- _WHAT YOU WILL DO_
Look through the data below. Collect every line where the word "演示数据补全" occurs.

- _TASK MATERIAL_
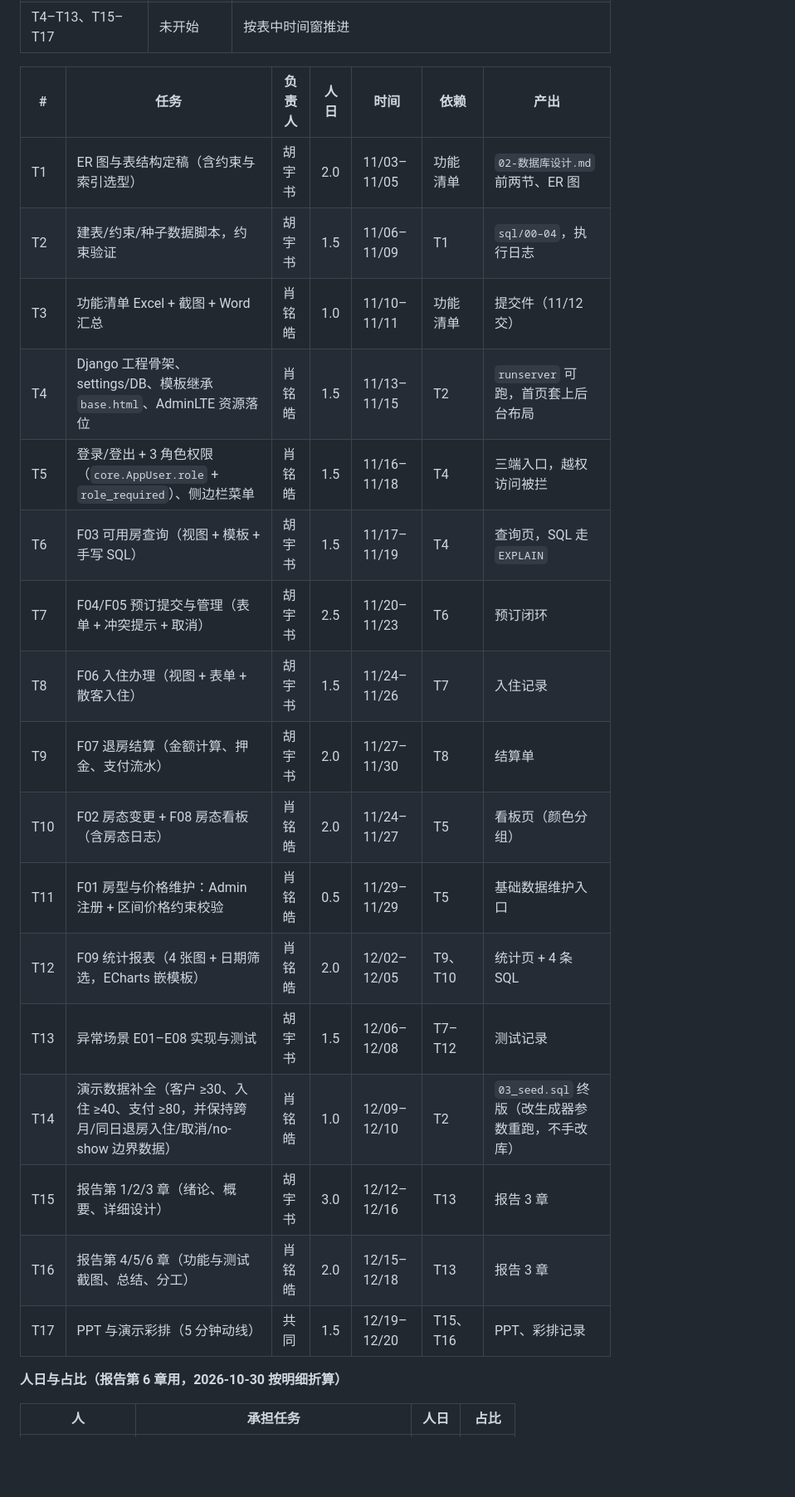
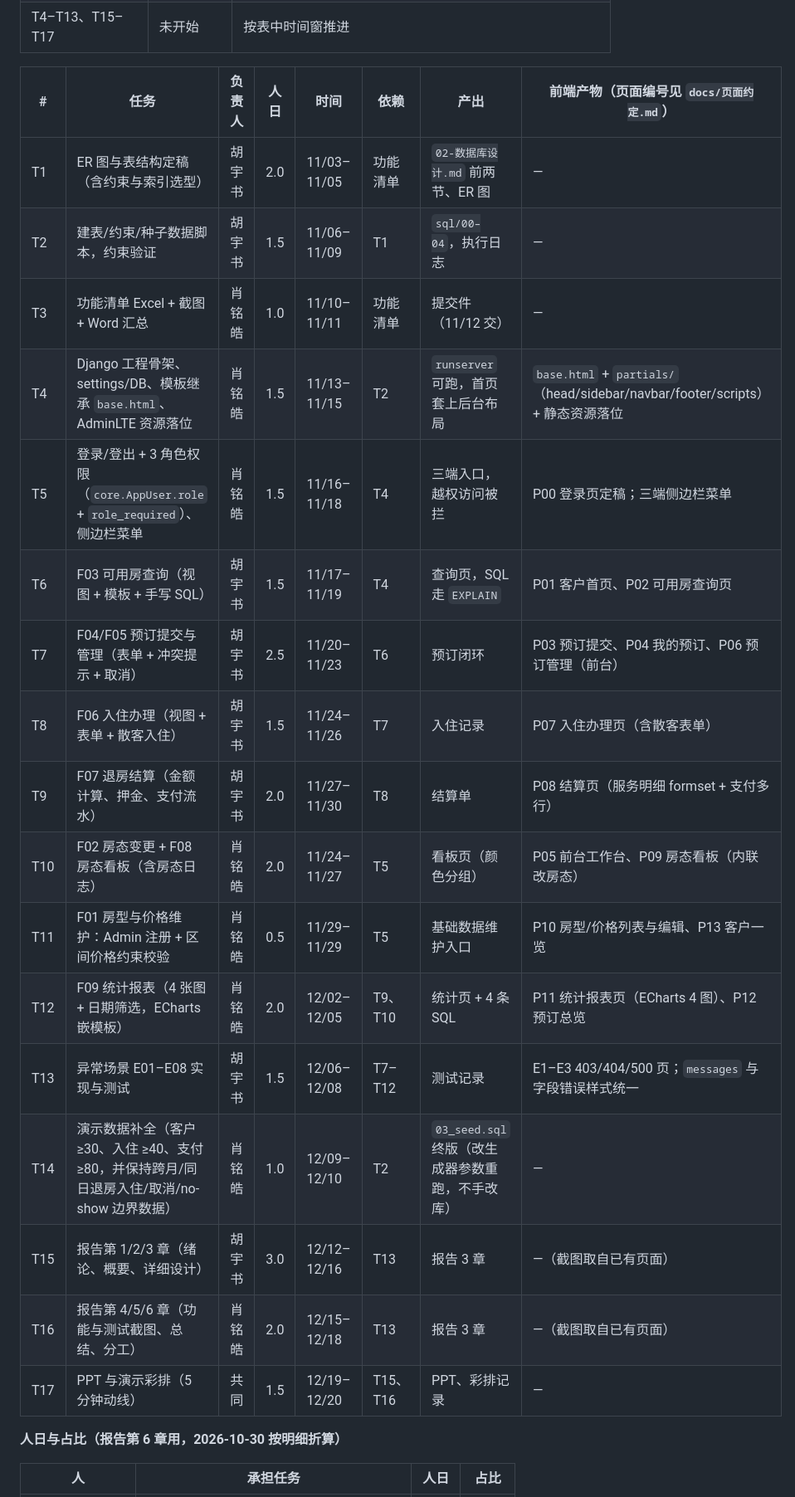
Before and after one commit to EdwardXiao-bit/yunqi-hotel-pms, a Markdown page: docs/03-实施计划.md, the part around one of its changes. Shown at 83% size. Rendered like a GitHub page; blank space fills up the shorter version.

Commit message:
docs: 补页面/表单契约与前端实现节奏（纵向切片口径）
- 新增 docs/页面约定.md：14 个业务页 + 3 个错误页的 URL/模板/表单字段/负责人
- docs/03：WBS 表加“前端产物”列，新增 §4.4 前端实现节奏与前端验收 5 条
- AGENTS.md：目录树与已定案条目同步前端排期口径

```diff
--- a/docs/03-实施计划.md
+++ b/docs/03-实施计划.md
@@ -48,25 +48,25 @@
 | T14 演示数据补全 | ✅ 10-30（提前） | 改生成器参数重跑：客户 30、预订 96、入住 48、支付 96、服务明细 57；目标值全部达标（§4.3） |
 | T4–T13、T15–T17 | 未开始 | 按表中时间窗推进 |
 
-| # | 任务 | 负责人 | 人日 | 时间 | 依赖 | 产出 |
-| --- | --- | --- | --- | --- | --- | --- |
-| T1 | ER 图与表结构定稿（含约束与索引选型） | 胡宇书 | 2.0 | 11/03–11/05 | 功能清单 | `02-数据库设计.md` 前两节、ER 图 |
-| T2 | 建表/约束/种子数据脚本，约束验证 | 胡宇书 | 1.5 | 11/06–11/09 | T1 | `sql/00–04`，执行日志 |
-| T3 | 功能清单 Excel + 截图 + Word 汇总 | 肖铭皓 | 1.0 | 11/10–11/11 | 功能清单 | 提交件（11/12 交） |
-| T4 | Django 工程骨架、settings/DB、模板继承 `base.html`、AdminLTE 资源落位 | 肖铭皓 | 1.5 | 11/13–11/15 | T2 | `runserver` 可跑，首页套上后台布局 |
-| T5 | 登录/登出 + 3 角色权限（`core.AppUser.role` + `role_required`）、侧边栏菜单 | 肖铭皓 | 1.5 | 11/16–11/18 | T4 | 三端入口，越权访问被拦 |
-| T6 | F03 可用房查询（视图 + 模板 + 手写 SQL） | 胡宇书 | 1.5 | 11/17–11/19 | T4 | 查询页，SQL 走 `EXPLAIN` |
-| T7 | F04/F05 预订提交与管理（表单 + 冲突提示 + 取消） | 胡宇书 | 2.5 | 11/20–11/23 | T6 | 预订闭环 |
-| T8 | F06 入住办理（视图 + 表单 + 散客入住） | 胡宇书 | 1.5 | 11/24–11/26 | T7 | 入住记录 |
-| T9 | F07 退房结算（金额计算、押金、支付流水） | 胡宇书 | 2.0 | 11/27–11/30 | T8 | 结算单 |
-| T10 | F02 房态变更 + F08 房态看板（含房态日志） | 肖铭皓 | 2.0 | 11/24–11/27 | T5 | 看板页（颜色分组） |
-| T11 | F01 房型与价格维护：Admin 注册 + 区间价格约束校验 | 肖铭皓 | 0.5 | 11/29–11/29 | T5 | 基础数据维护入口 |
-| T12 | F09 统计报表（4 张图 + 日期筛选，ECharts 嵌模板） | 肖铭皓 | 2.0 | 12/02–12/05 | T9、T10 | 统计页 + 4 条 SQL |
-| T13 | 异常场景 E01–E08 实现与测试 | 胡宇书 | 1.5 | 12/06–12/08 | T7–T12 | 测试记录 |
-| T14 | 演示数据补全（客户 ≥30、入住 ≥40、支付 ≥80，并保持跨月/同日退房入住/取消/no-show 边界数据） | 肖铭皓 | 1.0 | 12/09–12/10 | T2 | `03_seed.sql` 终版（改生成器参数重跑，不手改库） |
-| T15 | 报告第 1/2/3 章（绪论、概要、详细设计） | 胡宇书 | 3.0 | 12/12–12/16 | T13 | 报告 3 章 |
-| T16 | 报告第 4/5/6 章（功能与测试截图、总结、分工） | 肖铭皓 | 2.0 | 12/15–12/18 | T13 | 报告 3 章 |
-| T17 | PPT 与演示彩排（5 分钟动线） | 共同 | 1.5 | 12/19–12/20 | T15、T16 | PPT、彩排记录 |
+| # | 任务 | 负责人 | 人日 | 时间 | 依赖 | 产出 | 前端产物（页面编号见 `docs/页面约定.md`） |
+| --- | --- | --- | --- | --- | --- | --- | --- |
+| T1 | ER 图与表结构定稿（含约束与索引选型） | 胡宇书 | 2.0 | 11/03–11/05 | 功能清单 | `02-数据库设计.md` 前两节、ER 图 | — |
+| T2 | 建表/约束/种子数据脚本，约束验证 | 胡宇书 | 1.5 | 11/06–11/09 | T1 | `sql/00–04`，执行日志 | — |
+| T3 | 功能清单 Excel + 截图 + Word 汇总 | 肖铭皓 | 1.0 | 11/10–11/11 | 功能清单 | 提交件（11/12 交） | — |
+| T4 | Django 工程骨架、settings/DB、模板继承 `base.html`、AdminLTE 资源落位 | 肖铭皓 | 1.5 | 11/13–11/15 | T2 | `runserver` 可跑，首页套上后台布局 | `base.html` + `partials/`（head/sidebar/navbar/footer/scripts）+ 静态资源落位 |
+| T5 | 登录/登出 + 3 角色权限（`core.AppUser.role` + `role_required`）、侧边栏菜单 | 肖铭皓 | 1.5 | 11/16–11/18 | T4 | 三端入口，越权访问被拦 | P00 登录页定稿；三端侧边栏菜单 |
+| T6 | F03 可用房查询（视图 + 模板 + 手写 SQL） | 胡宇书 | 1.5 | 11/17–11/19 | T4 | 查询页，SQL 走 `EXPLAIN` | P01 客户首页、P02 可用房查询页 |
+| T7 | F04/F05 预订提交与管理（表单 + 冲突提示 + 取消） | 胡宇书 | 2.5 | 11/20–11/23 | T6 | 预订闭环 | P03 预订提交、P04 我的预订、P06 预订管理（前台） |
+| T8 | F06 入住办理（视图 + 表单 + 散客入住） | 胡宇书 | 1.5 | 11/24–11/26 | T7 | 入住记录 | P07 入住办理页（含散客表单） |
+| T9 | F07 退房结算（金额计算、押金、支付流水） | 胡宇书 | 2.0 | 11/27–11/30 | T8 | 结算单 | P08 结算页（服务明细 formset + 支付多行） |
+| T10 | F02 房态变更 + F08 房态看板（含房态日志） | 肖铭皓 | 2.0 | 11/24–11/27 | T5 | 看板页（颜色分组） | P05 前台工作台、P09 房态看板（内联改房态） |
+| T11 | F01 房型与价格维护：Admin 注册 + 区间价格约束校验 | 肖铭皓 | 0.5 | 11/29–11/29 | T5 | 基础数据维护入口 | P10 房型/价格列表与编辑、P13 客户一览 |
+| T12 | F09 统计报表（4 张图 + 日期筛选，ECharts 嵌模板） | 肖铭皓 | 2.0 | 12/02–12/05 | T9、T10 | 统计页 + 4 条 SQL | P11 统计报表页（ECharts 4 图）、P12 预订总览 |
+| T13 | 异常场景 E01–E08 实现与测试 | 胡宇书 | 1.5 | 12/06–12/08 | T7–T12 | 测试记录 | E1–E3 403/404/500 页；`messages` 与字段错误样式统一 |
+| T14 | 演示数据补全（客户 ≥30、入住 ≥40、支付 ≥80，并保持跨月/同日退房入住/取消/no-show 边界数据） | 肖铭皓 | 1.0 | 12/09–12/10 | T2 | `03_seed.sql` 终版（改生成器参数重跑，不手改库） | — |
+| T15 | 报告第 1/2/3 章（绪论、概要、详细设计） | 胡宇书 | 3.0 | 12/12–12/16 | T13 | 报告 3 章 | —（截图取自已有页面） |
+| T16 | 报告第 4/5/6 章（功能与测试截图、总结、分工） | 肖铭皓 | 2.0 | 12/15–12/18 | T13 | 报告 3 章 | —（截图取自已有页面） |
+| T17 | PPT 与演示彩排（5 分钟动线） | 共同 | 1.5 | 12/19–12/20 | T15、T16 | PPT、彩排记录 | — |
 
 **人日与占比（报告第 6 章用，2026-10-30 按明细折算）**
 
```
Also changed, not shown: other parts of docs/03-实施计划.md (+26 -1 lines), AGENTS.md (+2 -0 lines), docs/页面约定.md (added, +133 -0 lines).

- _OUTPUT BELOW_
 | T14 演示数据补全 | ✅ 10-30（提前） | 改生成器参数重跑：客户 30、预订 96、入住 48、支付 96、服务明细 57；目标值全部达标（§4.3） |
-| T14 | 演示数据补全（客户 ≥30、入住 ≥40、支付 ≥80，并保持跨月/同日退房入住/取消/no-show 边界数据） | 肖铭皓 | 1.0 | 12/09–12/10 | T2 | `03_seed.sql` 终版（改生成器参数重跑，不手改库） |
+| T14 | 演示数据补全（客户 ≥30、入住 ≥40、支付 ≥80，并保持跨月/同日退房入住/取消/no-show 边界数据） | 肖铭皓 | 1.0 | 12/09–12/10 | T2 | `03_seed.sql` 终版（改生成器参数重跑，不手改库） | — |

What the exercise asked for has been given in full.